Like a long, slow walk through a cool forest or an afternoon snoozing in the grass watching clouds, Susumu Yokota’s The Boy and The Tree LP is a mystical, earthy and folksy Japanese ambient journey.
Magic Thread, Sakura and last year’s Grinning Cat albums have earnt Yokota a special place in people’s collections all over the world, making him the Leaf label’s biggest selling artist. Brian Eno and Radiohead are said to be fans. The Wire named Sakura album of the year and he has supported Philip Glass in concert. It’s certainly encouraging to see people’s desire for ambient music extend past the recent glut of generic Ibiza chill out compilations.
Yokota would be better known by some for his house production. German trance ‘meister’ Sven Vath released Yokota’s first house album on Eye-Q in 1992. There have been innumerable compilation appearances and remixes, some under such curious aliases as Ringo, Prism and Sonicsufi. But despite the growing popularity of his beatless releases, Yokota has no intention of giving up house. ‘I’m still producing house and want to continue for a long time,’ says Yokota. ‘It feels natural for me to do both dance and ambient, it’s a balance that exists within me.’
Following in the footsteps of thousands of years of Japanese folk music, Yokota’s ambient output captures the serene natural beauty of his homeland.
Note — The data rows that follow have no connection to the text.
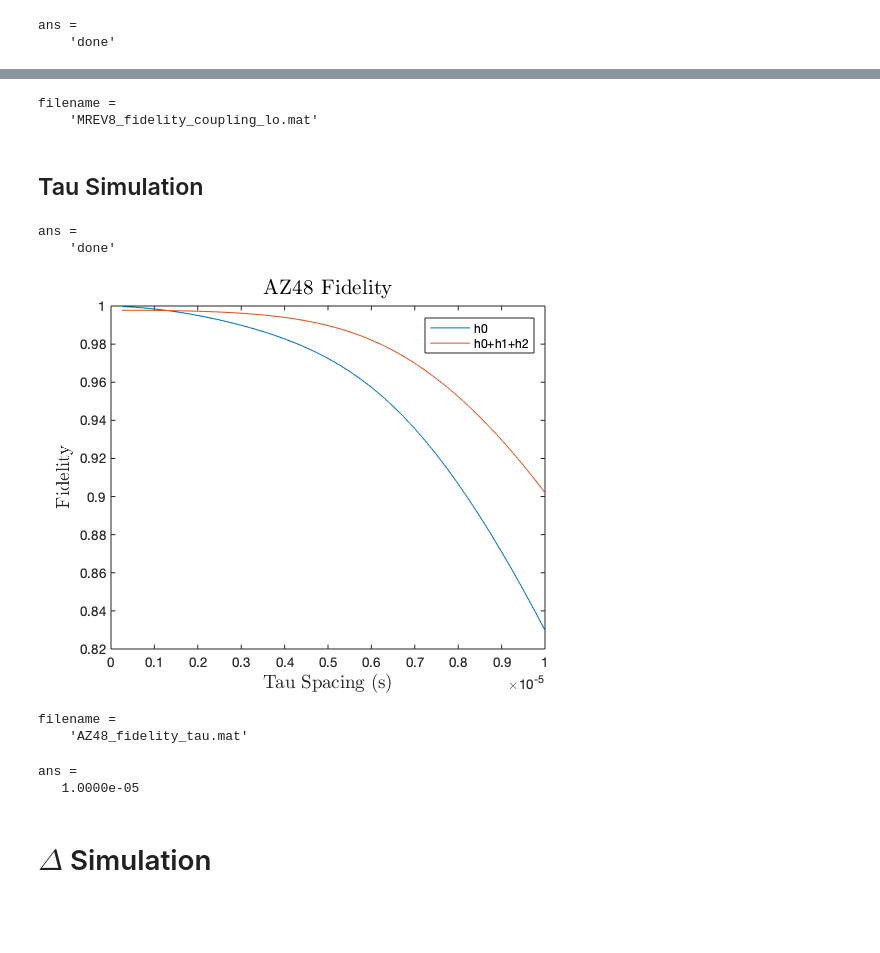
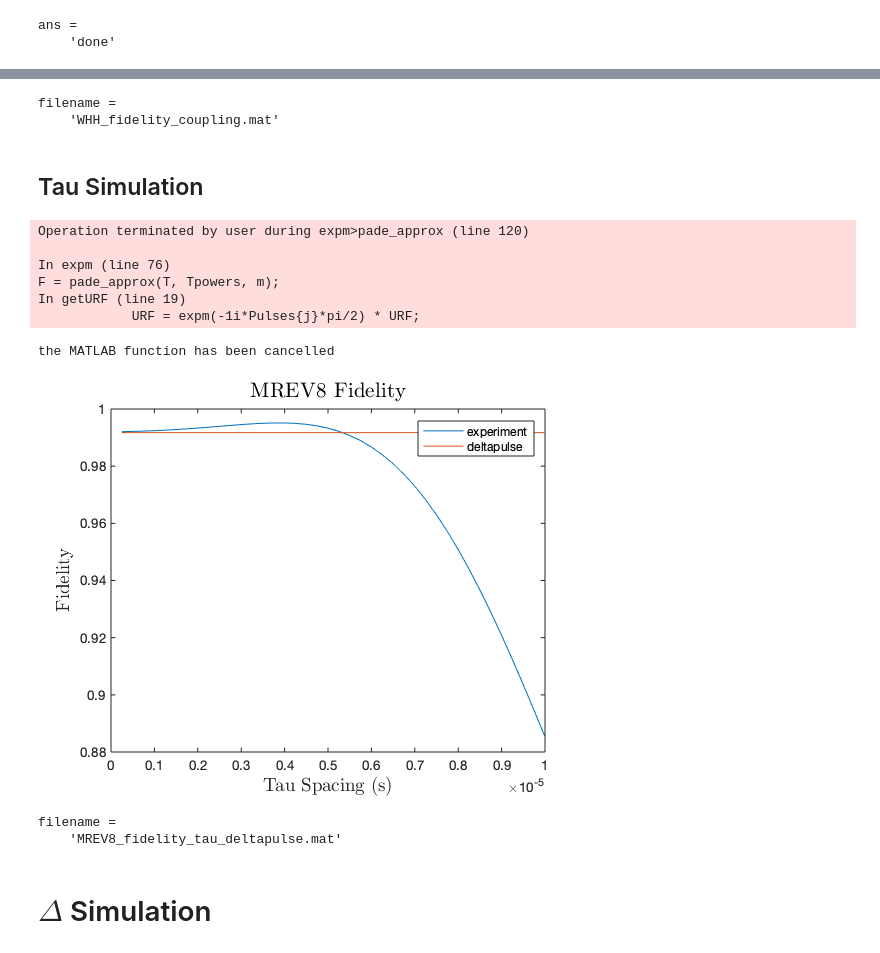
Before and after one commit to wynter-alford/spin-tools, a Jupyter notebook: One Parameter SpinSim.ipynb, the cells around one changed output, grey strips where cells are left out. Saved outputs shown, nothing was run; the diff lists cells and outputs as text; code cells hidden in the pictures; blank space fills up the shorter version.

Commit message:
Added Cavg simulation
A new section of the One Parameter SpinSim allows for the calculation of Cavg to compare with propagator fidelity.

```diff
--- a/One Parameter SpinSim.ipynb
+++ b/One Parameter SpinSim.ipynb
@@ -261,13 +267,17 @@ ans =
 # %%
-%filename = strcat(testSequence,'_fidelity_coupling.mat')
-filename = strcat(testSequence,'_fidelity_coupling_lo.mat')
+filename = strcat(testSequence,'_fidelity_coupling.mat')
+%filename = strcat(testSequence,'_fidelity_coupling_lo.mat')
 
 save(filename,'couplings','results','results_h2','Delta','tau')
 # %% [output]
 filename =
-    'MREV8_fidelity_coupling_lo.mat'
+    'WHH_fidelity_coupling.mat'
 # %% [markdown]
 ## Tau Simulation
+# %%
+testSequence = 'CORY48';
+% Valid choices are: 'WHH', 'MREV8', 'CORY48', 'CORY24',
+% 'YXX48', 'YXX24', 'YXX24S' (symmetrized YXX-24), 'AZ48'
 # %%
 global Pulses dim
 %% Initialize Test Variables
@@ -362,14 +367,24 @@ for dipVal=1:length(as)
         Uxbar = (expm(-1i*2*pi*(Hint-f1*X)*pulse));
         Uybar = (expm(-1i*2*pi*(Hint-f1*Y)*pulse));
 
+        %delta pulse unitary operators
+        UDx = (expm(-1i*2*pi*(f1*X)*pulse));
+        UDy = (expm(-1i*2*pi*(f1*Y)*pulse));
+        UDxbar = (expm(-1i*2*pi*(-f1*X)*pulse));
+        UDybar = (expm(-1i*2*pi*(-f1*Y)*pulse));
+
         % SIMULATE SPIN DYNAMICS - - - - - - - - - - - -
 
         % (Choose desired sequence to test)
         if strcmp(testSequence, 'WHH')
             testUnitary = Utau*Uxbar*Utau*Uy*Utau*Utau*Uybar*Utau*Ux*Utau;
+            deltaUnitary = Utau*UDxbar*Utau*UDy*Utau*Utau*UDybar*Utau*UDx*Utau;
             Havg = (Delta / 3) * (X + Y + Z);
             testCyc = 12;
+
             cycleTime = 4 * pulse + 6 * tau;
+            deltaCycleTime = 6 * tau;
+
             U0 = expm(-1i*Havg*2*pi*cycleTime);
 
         elseif strcmp(testSequence, 'MREV8')
@@ -482,12 +497,15 @@ for dipVal=1:length(as)
 % SPIN SIMULATION - - - - - - - - -
 
         UcumExp = testUnitary;  % experimental
+        UcumD = deltaUnitary;    %infinitesimal (delta) pulses
+
         UcumH0 = U0;            % target (H0 for spectroscopic, id for time-suspension)
         UcumHavg = Uavg;        % first 3 terms
 
         for cycleCount=1:Ncyc
             fidelity0 = zeros(Ncyc, 1);
             fidelity3 = zeros(Ncyc, 1);
+            fidelityD = zeros(Ncyc, 1);
 
             %Unitary Evolution
 
@@ -497,14 +515,18 @@ for dipVal=1:length(as)
             fidelity0(cycleCount) = metric(UcumExp, UcumH0, N); %exp compared to order 0
             fidelity3(cycleCount) = metric(UcumExp, UcumHavg, N); %exp compared to orders 0-2
 
+            fidelityD(cycleCount) = metric(UcumD, UcumH0, N); %deltapulse compared to order 0
+
             UcumExp = UcumExp * testUnitary;
             UcumH0 = UcumH0 * U0;
             UcumHavg = UcumHavg * Uavg;
+            UcumD = UcumD * deltaUnitary;
 
         end
 
         raw_results(dipVal,testVal)=fidelity0(Ncyc);
-        raw_results_h2(dipVal,testVal)=fidelity3(Ncyc);
+        %raw_results_h2(dipVal,testVal)=fidelity3(Ncyc);
+        raw_results_h2(dipVal,testVal) = fidelityD(Ncyc);
 
     end
 end
@@ -517,33 +539,33 @@ for d=1:40
 end
 'done'
 # %% [output]
-ans =
-    'done'
+Operation terminated by user during expm>pade_approx (line 120)
+
+In expm (line 76)
+F = pade_approx(T, Tpowers, m);
+In getURF (line 19)
+            URF = expm(-1i*Pulses{j}*pi/2) * URF;
+the MATLAB function has been cancelled
 # %%
 plot(taus(:,1),results(:,1))
 hold on
 plot(taus(:,1),results_h2(:,1))
 
 h=title(strcat(testSequence,' Fidelity'));
 set(h,'interpreter','latex','fontsize', 16);
 h = xlabel('Tau Spacing (s)');
 set(h,'interpreter','latex','fontsize',14);
 h = ylabel('Fidelity');
 set(h,'interpreter','latex','fontsize',14);
-legend('h0','h0+h1+h2')
+legend('experiment','deltapulse')
 # %% [output]
-[figure, old version]
+[figure, new version]
 # %%
-filename = strcat(testSequence,'_fidelity_tau.mat')
+filename = strcat(testSequence,'_fidelity_tau_deltapulse.mat')
 save(filename,'taus','results','results_h2','Delta','coupling')
 # %% [output]
 filename =
-    'AZ48_fidelity_tau.mat'
+    'MREV8_fidelity_tau_deltapulse.mat'
-# %%
-Taus(3)
-# %% [output]
-ans =
-   1.0000e-05
 # %% [markdown]
 # $\Delta$ Simulation
 # %%
```
Also changed, not shown: parts of 26 cells of this notebook.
Having recently returned from living in Europe, Yokota now visits the mountainside ‘a few times a week’, travelling from his home in the Tokyo suburbs. ‘The smell of grass and trees, the air in the woods makes my mind clear’, says Yokota, ‘and it gives good effects for making music. Walking amongst the big trees, I can hear my heartbeat and the echoes of the earth.’Yokota is a man with his fingers in the soil, as much as on the keyboard.
Equally inspiring for Yokota on his The Boy and The Tree, was cult anime film Mononokehime, which explores the ‘beautiful thing’ that happens when in-tune humans meet the raging gods of nature. ‘I’m trying to achieve that beautiful thing. There is always fear, rage, and ugliness existing behind beauty. I have been trying to express ki-do-ai-raku (the four emotions; joy, anger, sorrow, and happiness) through music. I would like to express even one’s hidden emotion with reality. It’s my eternal goal.’
Somehow Yokota does succeed in capturing the unseen, the mystical, the ‘ugliness behind beauty’. The Boy and The Tree features moments of extreme fluid dreaminess, with sounds that seem to echo back to you from a far off mountain. In other moments the building rhythms and chanting are unsettling and full of dread. The combination of sampled African and Asian voices, traditional string and wind instruments, combined with Yokota’s own beats and guitar playing do not fail to express ‘the origin, root, and hidden parts of nature and humans,’ as well as sounding fantastic.
In many ways The Boy and The Tree could be likened to a soundtrack to a Baraka-style film on Japan. This filmic quality is something Yokota would be very interested in perusing. ‘I want to work on a film soundtrack very much,’confirms Yokota. ‘I would like to work with Jean Pierre Jeunet and Vinsent Giaro and if it’s possible, to work with an old director, Parajdanov. As I always produce my album like a film soundtrack, I dream that a film which has my all soundtrack music will be produced.’ However The Boy and The Tree is so evocative of Yokota’s landscapes you will be able to clearly imagine your own film.
So get yourself a big nori roll. Light up the incense. Assume the lotus position. Put the headphones on and be ready for a spiritual musical experience.